Mister Eko's in flashbacks this week, and we watch him as a young lad making a violent decision to save his brother. Naturally, as the two grow up, they become polar opposites: Eko's a murderous drug lord, and his brother, Yemi, becomes a priest. Eko tries to extort some assistance from Father Yemi -- it involves Eko and his crew posing as priests and smuggling heroin in statues of the Virgin Mary (wonder what that has to do with the island). Yemi brings in the military in an ultimately fatal attempt to save his brother (Yemi, good Catholic that he is, carries some guilt from his brother's sacrifice all those years ago). Yemi gets shot and winds up on the plane with Eko's crew, who hightail it, leaving Eko sprawled on the tarmac. When the military mistakes Eko for Yemi, Eko smoothly begins his life of piety (maybe -- he quotes the 23rd Psalm, but big deal. Even Coolio knows that, and he doesn't preach much beyond getting your woman on the floor).
On the island, Eko discovers Charlie's Lady of Perpetual Tied-Off Arms, and forces Charlie to take him to the plane, where Eko finds his brother's long dead and desiccated corpse. Eko also manages to stare down Lostzilla, which is that black cloud, more fully defined than we've seen it to date, with holograms or hallucinations or something, barely visible inside it. Oh, and Claire knows about Charlie's heroin now, and she ain't happy. And she didn't even see him whining and making excuses for his behaviour all throughout the episode. She'd be even less pleased to know that Charlie has a whole stash of backup Virgin Marys.
Michael gets some rifle-training from Locke, in between chat sessions with his son, which could yet turn out to be hallucinations of his addled brain.
Looking forward to episodes referencing the 4th, 8th, 15th, 16th, and 42nd Psalms, that's for sure.
So anyway, the episode finally starts, and it's the first new content in what, six months? I want to say six months.
So we're in Africa, which you can tell because it's brown and dusty, and the show goes for the stereotypical bongo drum music that signifies Africa. It's Nigeria, specifically, and a bunch of kids are playing football, or, as it's called over in Europe, "American soccer." And there is a marketplace, and goats, and women carrying things on their heads, and a Coke bottle dropping from the sky.
Suddenly a truck full of gun-toting thugs comes roaring into the village. Replace the kids playing soccer with kids playing hockey and you have a normal small-town Alberta Saturday night, really. One of the boys, who turns out to be Young Eko, is wearing a cross around his neck. He looks concerned, as well he might, because now the ne'er-do-wells are hopping out of the truck and herding the children together. Shrieks and cries from the villagers earn a "be quiet" as the men run them out of the market.
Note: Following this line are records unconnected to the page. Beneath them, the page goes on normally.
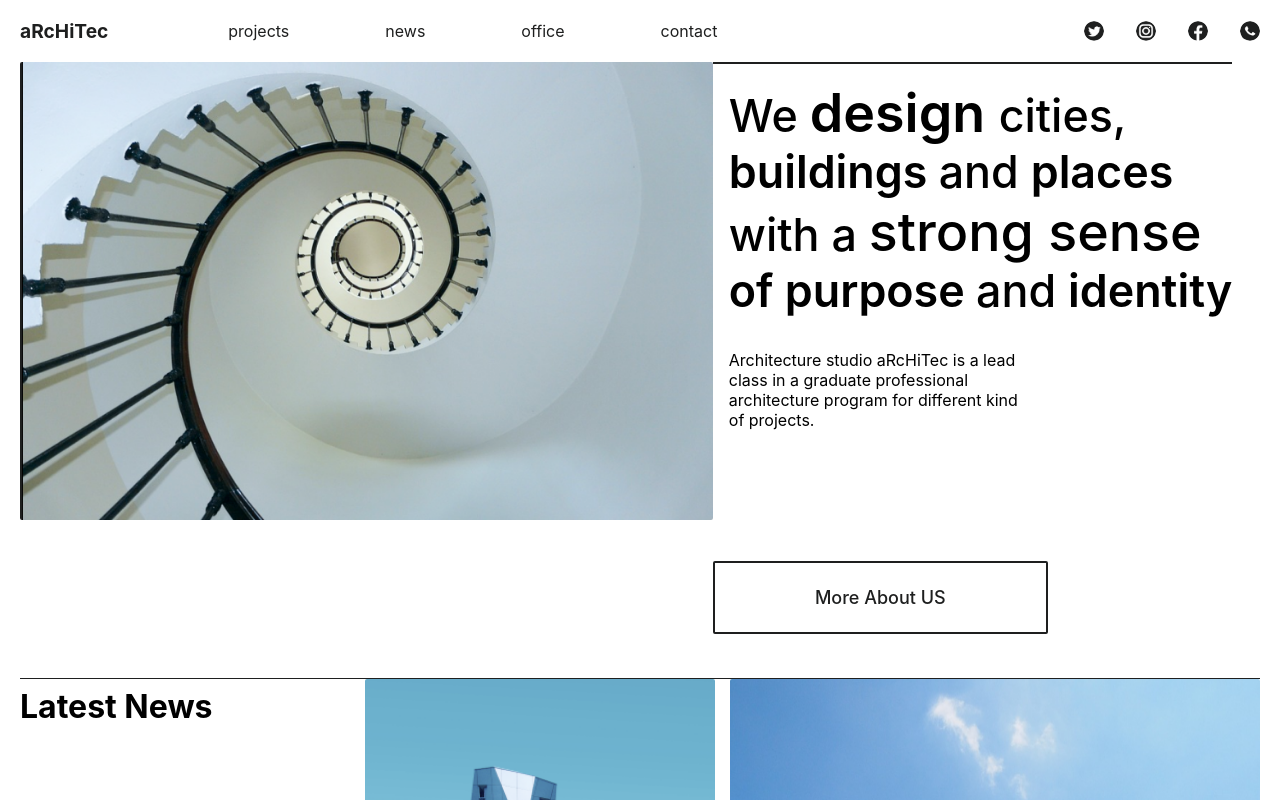
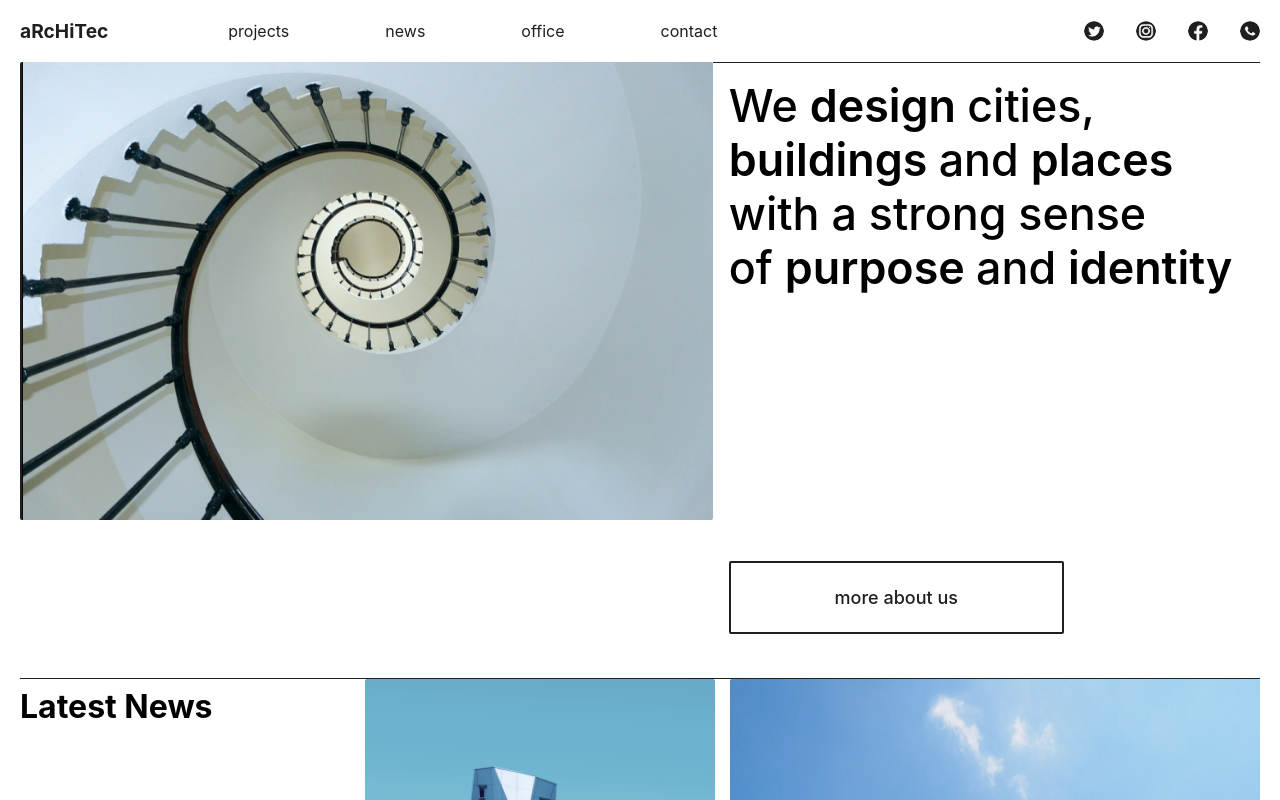
Before and after one commit to versi-on/architecture-office, a React (Create React App) app: page / in a window 1280 px wide. Shown: the top 800 px of the page. Built offline with nearby package versions, Linux system fonts and the light colour scheme.

Commit message:
improve hero

```diff
--- a/src/components/Hero.js
+++ b/src/components/Hero.js
@@ -7,19 +7,16 @@ export default function Hero() {
             <div className="hero-img-container">
                 <img src={heroImg} alt="hero" className='hero__img' width="700" />
             </div>
-            <div className="hero-content-container column">
-                <div className='line line-long'></div>
-                <div className="hero__content">
-                    <h1 className='hero__title'>We <span className='bold big'>design </span> cities, <br />
-                        <span className='bold'> buildings </span> and <span className='bold'>places</span> <br /> with a <span className='big'> strong sense </span> <br />
-                        <span className='bold'>  of purpose </span> and <span className='bold'> identity</span>
-                    </h1>
-                    <p className='hero__text'>
+            <div className="hero__content column">
+                <h1 className='hero__title'>We <span className='bold '>design </span> cities, <br />
+                    <span className='bold'> buildings </span> and <span className='bold'>places</span> <br /> with a strong sense <br />
+                    of <span className='bold'> purpose </span> and <span className='bold'> identity</span>
+                </h1>
+                {/* <p className='hero__text'>
                         Architecture studio <span className='bold_'> aRcHiTec </span>
                         is a lead class in a graduate professional architecture program for different kind of projects.
-                    </p>
-                </div>
-                <button className='container__btn hero__btn'>More About US</button>
+                    </p> */}
+                <button className='container__btn hero__btn'>more about us</button>
             </div>
         </div>
     )
```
A priest comes running out of the church, yelling for them not to take any more of the children, and he earns a rifle butt to the back of his head. One of the thugs yells, "Grab the old man," and said old man (not the priest) is dragged forward and forced to his knees. "Get the little one," says one of the thugs. "The little one" is the younger boy Young Eko is clutching to his chest. The leader of the gang steps forward, unholstering his gun, and rips the boy from Young Eko's arms. The leader puts the gun in the boy's hands, and helps him point it at the quivering old man. "Kill him," says the leader, stepping aside. "Shoot him now." I get it: the old man represents the viewers! The boy's terrified but doesn't pull the trigger, so he gets cuffed in the head by the leader, who orders him again to shoot the old man. Just as it looks like the boy is about the pull the trigger, Young Eko runs forward, grabs the gun, and shoots the old man himself, looking sick at what he's done. It's too bad he didn't grow up playing Grand Theft Auto, because then he'd be desensitized.